If you haven’t been down Second Avenue between Cambie and Burrard recently, be prepared for a shock:
It’s another instant neighbourhood, Vancouver-style. Upland from the Olympic Village, it is at once distinct from that City-directed megaproject but still a continuation of it. (Map here. The Arrow is roughly where the above image was taken. The Streetview, though only a few years old, is completely out of date ). It is a neighbourhood without a name.
Even as the Olympic Village site was being rezoned, smaller developers were assembling parcels, one by one, to take advantage of the spillover effect on sites to the south. That momentum came to a rather unpleasant halt because of the financial crisis and related problems with the Village, all of which made the higher-density development more risky. But ultimately Vancouver’s buoyant housing market prevailed, and a few developers like Wall Group proceeded. Then everyone else jumped in. Evidence above.
This district is roughly analagous to the North Shore of False Creek, with Pacific Boulevard as the dividing arterial between Concord Pacific on one side and Yaletown on the other.

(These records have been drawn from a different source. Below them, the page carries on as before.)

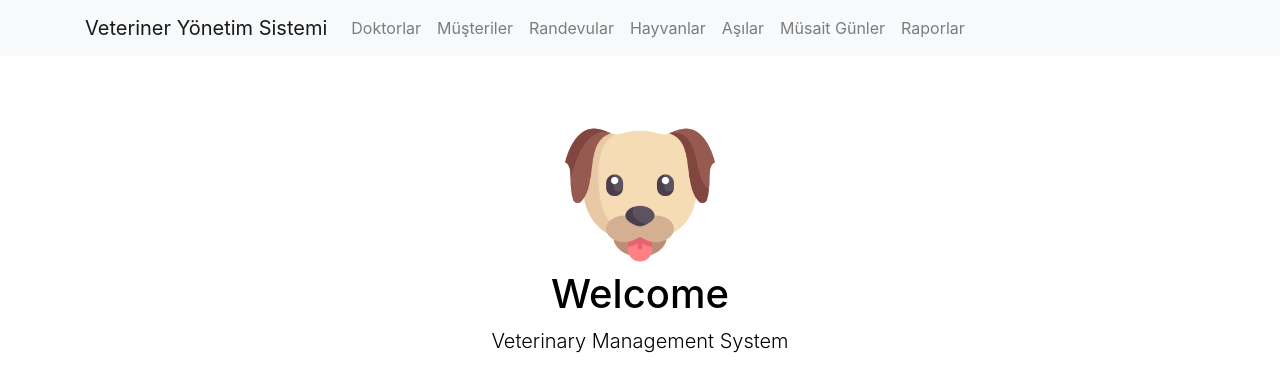
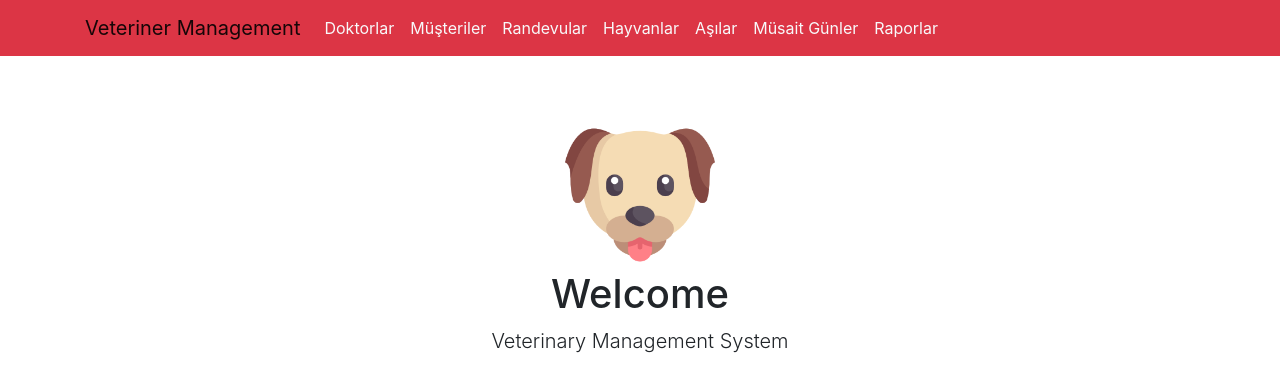
Before and after one commit to batuhanlog/Veterinary_Management, a React (Create React App) app: page / in a window 1280 px wide. Shown: the top 392 px of the page. Built offline with nearby package versions, Linux system fonts and the light colour scheme.

Commit message:
Stable version 0.2V

```diff
--- a/package.json
+++ b/package.json
@@ -35,5 +35,6 @@
       "last 1 firefox version",
       "last 1 safari version"
     ]
-  }
+  },
+  "proxy": "http://localhost:3000/"
 }
--- a/src/components/Appointment/AppointmentList.js
+++ b/src/components/Appointment/AppointmentList.js
@@ -169,7 +169,7 @@ function AppointmentList() {
 
     return (
         <div className="appointment-container">
-            <h1>Randevu Listesi</h1>
+
 
             {/* Add New Appointment Form */}
             <form onSubmit={handleNewAppointmentSubmit}>
--- a/src/components/Home/Home.js
+++ b/src/components/Home/Home.js
@@ -6,8 +6,8 @@ function Home() {
       <div className="row">
         <div className="col-md-8 offset-md-2 py-5 text-center">
 
-          <h1 className="mt-3 text-center" style={{ color: "#000000" }}><img height={150} src="dog.png"/><br/>Welcome</h1>
-          <p className="lead text-center" style={{ color: "#000000" }}>Veterinary Management System</p>
+          <h1 className="mt-3 text-center" ><img height={150} src="dog.png"/><br/>Welcome</h1>
+          <p className="lead text-center">Veterinary Management System</p>
         </div>
       </div>
     </div>
--- a/src/components/Navbar/Navbar.js
+++ b/src/components/Navbar/Navbar.js
@@ -3,10 +3,10 @@ import { Link } from "react-router-dom";
 
 function Navbar() {
   return (
-    <nav className="navbar navbar-expand-lg navbar-light bg-light">
+    <nav className="navbar navbar-expand-lg navbar-light bg-danger">
       <div className="container">
-        <Link className="navbar-brand" to="/">
-          Veteriner Yönetim Sistemi
+        <Link className="navbar-brand text-body-emphasis" to="/">
+          Veteriner Management
         </Link>
         <button
           className="navbar-toggler"
@@ -19,41 +19,41 @@ function Navbar() {
         >
           <span className="navbar-toggler-icon"></span>
         </button>
-        <div className="collapse navbar-collapse" id="navbarSupportedContent">
+        <div className="collapse navbar-collapse " id="navbarSupportedContent" >
           <ul className="navbar-nav me-auto mb-2 mb-lg-0">
-            <li className="nav-item">
-              <Link className="nav-link" to="/doctors">
+            <li className="nav-item ">
+              <Link className="nav-link text-light" to="/doctors">
                 Doktorlar
               </Link>
             </li>
             <li className="nav-item">
-              <Link className="nav-link" to="/customers">
+              <Link className="nav-link text-light" to="/customers">
                 Müşteriler
               </Link>
             </li>
             <li className="nav-item">
-              <Link className="nav-link" to="/appointments">
+              <Link className="nav-link text-light" to="/appointments">
                 Randevular
               </Link>
             </li>
             <li className="nav-item">
-              <Link className="nav-link" to="/animals">
+              <Link className="nav-link text-light" to="/animals">
                 Hayvanlar
               </Link>
             </li>
             <li className="nav-item">
-              <Link className="nav-link" to="/vaccines">
+              <Link className="nav-link text-light" to="/vaccines">
                 Aşılar
               </Link>
             </li>
             <li className="nav-item">
-              <Link className="nav-link" to="/available-dates">
+              <Link className="nav-link text-light " to="/available-dates">
                 Müsait Günler
               </Link>
             </li>
             {/* Yeni eklenen Raporlar linki */}
             <li className="nav-item">
-              <Link className="nav-link" to="/reports">
+              <Link className="nav-link text-light" to="/reports">
                 Raporlar
               </Link>
             </li>
```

Second Avenue is looking and functioning more like Pacific Boulevard every day – but the brownfield sites and old industrial properties, with the exception of the wooden Salt and Opsal Steel buildings (to eventually be rebuilt), lack the integrity and density of historic Yaletown.
These blocks are like Downtown South, but more mid-rise – still too dense for some critics like Michael Geller, but one of the few brownfield areas left that can absorb density without impacting residential neighbourhoods. (Though it will no doubt add redevelopment pressure on the Mt. Pleasant industrial district to the south.)

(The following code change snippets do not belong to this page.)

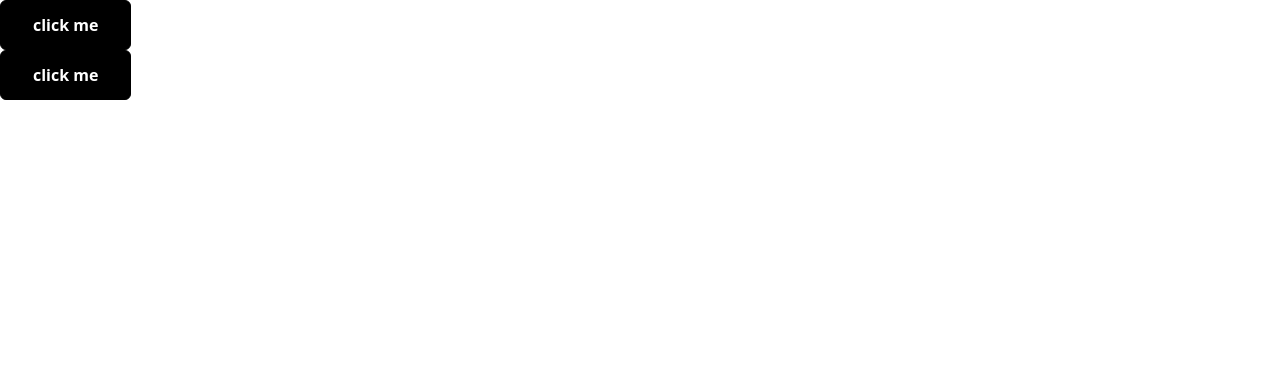
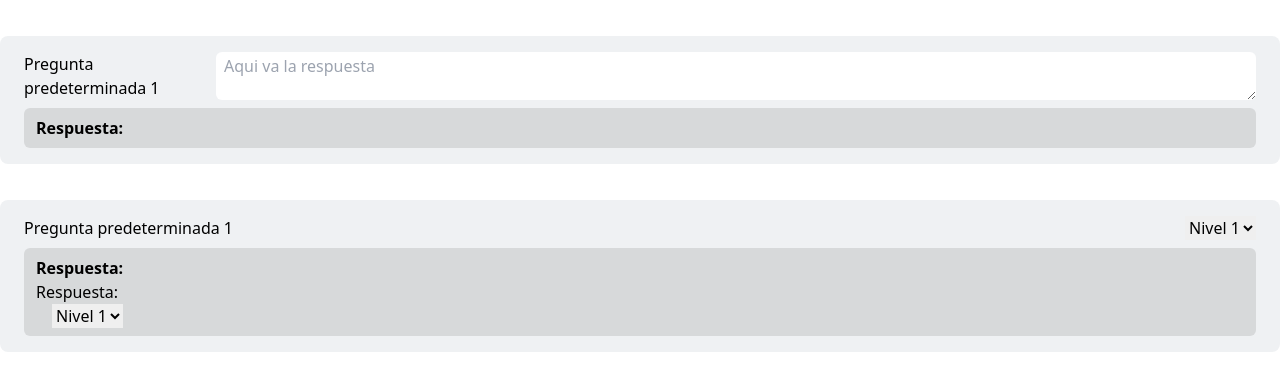
Before and after one commit to Naiztu/Project-Feedback-Zebrands, a Next.js app in the folder Proyecto/client/: page /prueba in a window 1280 px wide. Shown: the top 390 px of the page. Built offline with nearby package versions, Linux system fonts and the light colour scheme.

Commit message:
pruebaRespuesta

```diff
--- /dev/null
+++ b/Proyecto/client/components/Respuesta.js
@@ -0,0 +1,87 @@
+import React, { useState } from "react";
+import { FaTrashAlt, FaPencilAlt, FaSave } from "react-icons/fa";
+
+export default function Respuesta({ data, isSaved }) {
+  const [isSave, setIsSave] = useState(isSaved);
+  const [isEdited, setIsEdited] = useState(!isSaved);
+  const [pregunta, setPregunta] = useState(data.pregunta);
+  const [tipo, setTipo] = useState(data.tipo_pregunta);
+
+  const handleEdit = () => {
+    setIsEdited(true);
+  };
+
+
+  const options = [
+    { label: "Nivel 1", value: 1 },
+    { label: "Nivel 2", value: 2 },
+    { label: "Nivel 3", value: 3 },
+    { label: "Nivel 4", value: 4 },
+    { label: "Nivel 5", value: 5 },
+  ];
+
+  const handleChange = (e) => {
+    setTipo(e.target.value);
+  };
+
+  return (
+    <div className="flex-col w-full mx-auto mt-9 px-6 py-4 bg-slate-500/10 rounded-lg">
+      <div className=" flex flex-row items-center justify-between space-x-2">
+        <p>Pregunta predeterminada 1</p>
+        <p>{pregunta}</p>
+        {isEdited ? (
+          <select
+          className="ml-4"
+          value={tipo}
+          onChange={handleChange}
+          disabled={!isEdited}
+        >
+          {options.map((option, index) => (
+            <option key={index} value={option.value}>
+              {option.label}
+            </option>
+          ))}
+        </select>
+        ) : (
+            <textarea
+            type="text"
+            className="w-full h-full appearance-none bg-white border-none text-gray-700 mr-3 py-1 px-2 leading-tight focus:outline-none rounded-md"
+            name="pregunta"
+            placeholder="Aqui va la respuesta"
+            id={data.id_pregunta}
+            value={pregunta}
+            onChange={(e) => setPregunta(e.target.value)}
+          />
+        )}
+      </div>
+      <div className="w-full mx-auto bg-black/10 px-3 py-2 mt-2 rounded-md flex items-center">
+        <label>
+          <strong className="mr-2">Respuesta:</strong>
+          {isEdited ? (
+            <div>
+              <p>Respuesta:</p>
+            <select
+              className="ml-4"
+              value={tipo}
+              onChange={handleChange}
+              disabled={!isEdited}
+            >
+              {options.map((option, index) => (
+                <option key={index} value={option.value}>
+                  {option.label}
+                </option>
+              ))}
+            </select>
+            </div>
+          ) : (
+            tipo
+          )}
+        </label>
+
+      </div>
+    </div>
+  );
+}
+Respuesta.defaultProps = {
+  isSaved: true,
+};
--- a/Proyecto/client/pages/prueba.js
+++ b/Proyecto/client/pages/prueba.js
@@ -1,11 +1,13 @@
 import React from "react";
-import Boton from "../components/Boton";
+import Respuesta from "../components/Respuesta";
 
 export default function Prueba() {
   return (
     <>
-      <Boton numeroPregunta={12} />
-      <Boton numeroPregunta={45} />
+
+      <Respuesta data={2} key={2}/>
+      <Respuesta data={5} isSaved={false} key={2} />
+
     </>
   );
 }
```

But what to call this new district? Not-Quite-the-Olympic-Village is a little too long. NoSex (North of Second) probably won’t do.

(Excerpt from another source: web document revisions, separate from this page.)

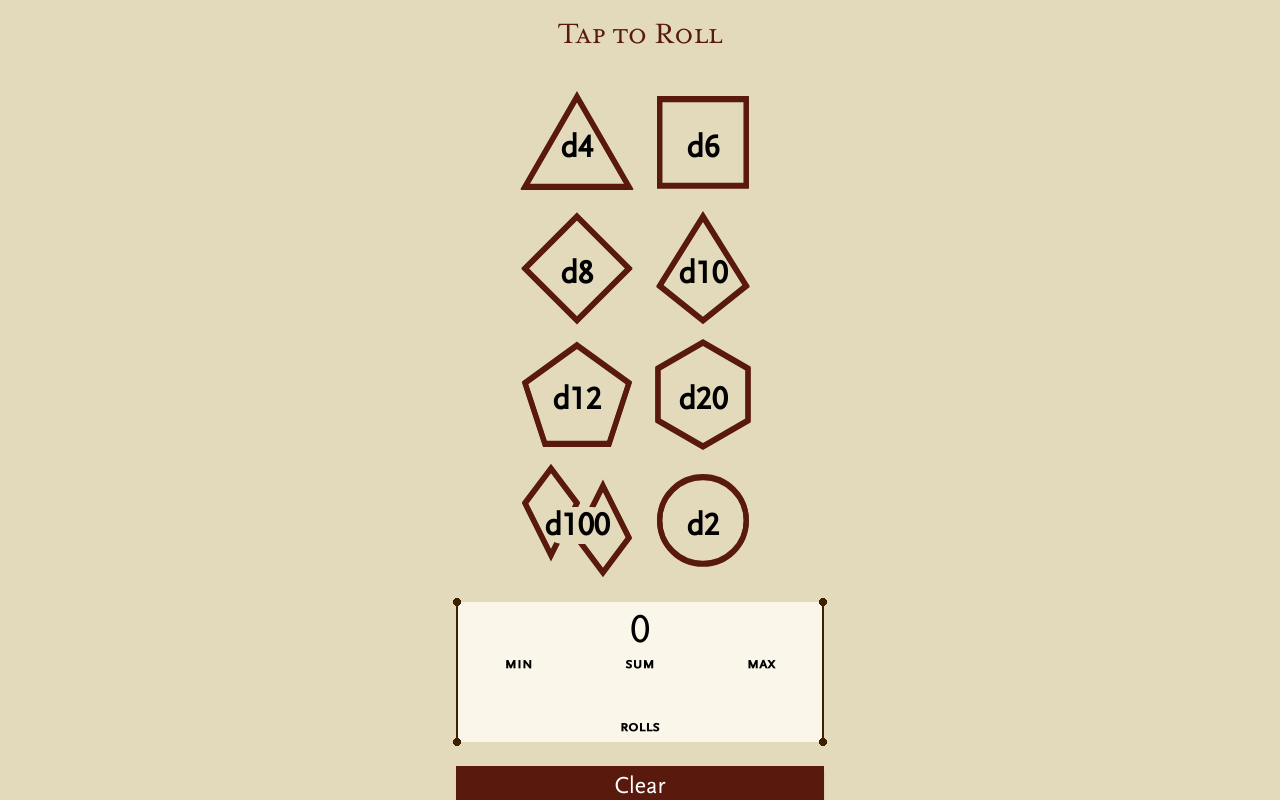
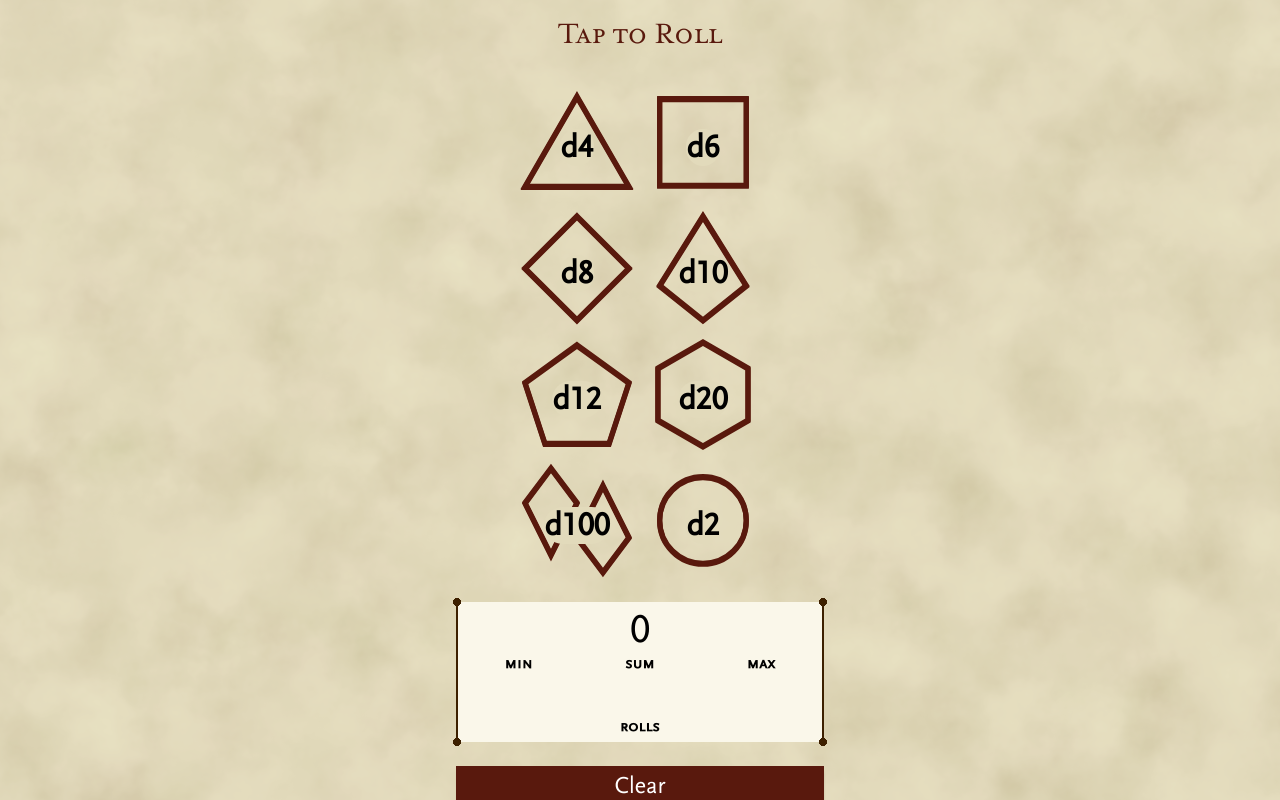
Before and after one commit to Auroratide/tap-to-roll, a React (Vite) app: page / in a window 1280 px wide. Shown: the top 800 px of the page. Built offline with nearby package versions, Linux system fonts and the light colour scheme.

Commit message:
A simple parchment background effect

```diff
--- a/src/App/App.tsx
+++ b/src/App/App.tsx
@@ -1,8 +1,10 @@
 import { DiceTapper } from '../DiceTapper'
 import { Footer } from '../Footer'
+import { ParchmentBackground } from '../ParchmentBackground'
 import * as classes from './App.module.css'
 
 export const App = () => (
+    <ParchmentBackground>
         <div className={classes.container}>
             <main>
                 <h1 className={classes.title}>Tap to Roll</h1>
@@ -10,4 +12,5 @@ export const App = () => (
             </main>
             <Footer />
         </div>
+    </ParchmentBackground>
 )
--- /dev/null
+++ b/src/ParchmentBackground/ParchmentBackground.module.css
@@ -0,0 +1,15 @@
+.parchment-background {
+    position: relative;
+    overflow: hidden;
+}
+
+.parchment-effect {
+    position: absolute;
+    top: 0;
+    left: 0;
+    z-index: -1;
+}
+
+.parchment-effect rect {
+    fill: var(--color-bg);
+}
--- /dev/null
+++ b/src/ParchmentBackground/ParchmentBackground.tsx
@@ -0,0 +1,25 @@
+import { ReactNode } from 'react'
+import * as classes from './ParchmentBackground.module.css'
+
+export type ParchmentBackgroundProps = {
+    children: ReactNode,
+}
+
+export const ParchmentBackground = ({ children }: ParchmentBackgroundProps) => (
+    <div className={classes['parchment-background']}>
+        <svg className={classes['parchment-effect']} xmlns="http://www.w3.org/2000/svg" viewBox="0 0 100 100" aria-hidden="true">
+            <filter id="parchment-filter">
+                <feTurbulence type="fractalNoise" baseFrequency="0.15" numOctaves="5" stitchTiles="stitch" />
+                <feColorMatrix type="matrix" values="
+                    1 0.75 0 0 0
+                    0.5 0.75 0 0 0
+                    0 0 0 0 0
+                    0 0 0 0.5 0
+                " />
+                <feBlend in="SourceGraphic" mode="saturation" />
+            </filter>
+            <rect filter="url(#parchment-filter)" width="100" height="100" />
+        </svg>
+        {children}
+    </div>
+)
--- /dev/null
+++ b/src/ParchmentBackground/index.ts
@@ -0,0 +1 @@
+export * from './ParchmentBackground'
```
Lines whose indentation alone changed are shown as unchanged.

Your nominations will be gratefully received.
Gordon Price is the Director of The City Program at Simon Fraser University. He sat for six terms as City Councillor in Vancouver, BC and also served on the Boards of the Greater Vancouver Regional District (Metro) and TransLink. He publishes an electronic magazine and blog on urban issues, with a focus on Vancouver, called “Price Tags” – www.pricetags.ca as well as www.pricetags.wordpress.com He has written several extensive essays on Vancouver and transportation issues – The Deceptive City, Local Politician’s Guide to Urban Transportation – and in 2003, he received the Plan Canada Award for Article of the Year – “Land Use and Transportation: The View from ’56” – from the Canadian Institute of Planners.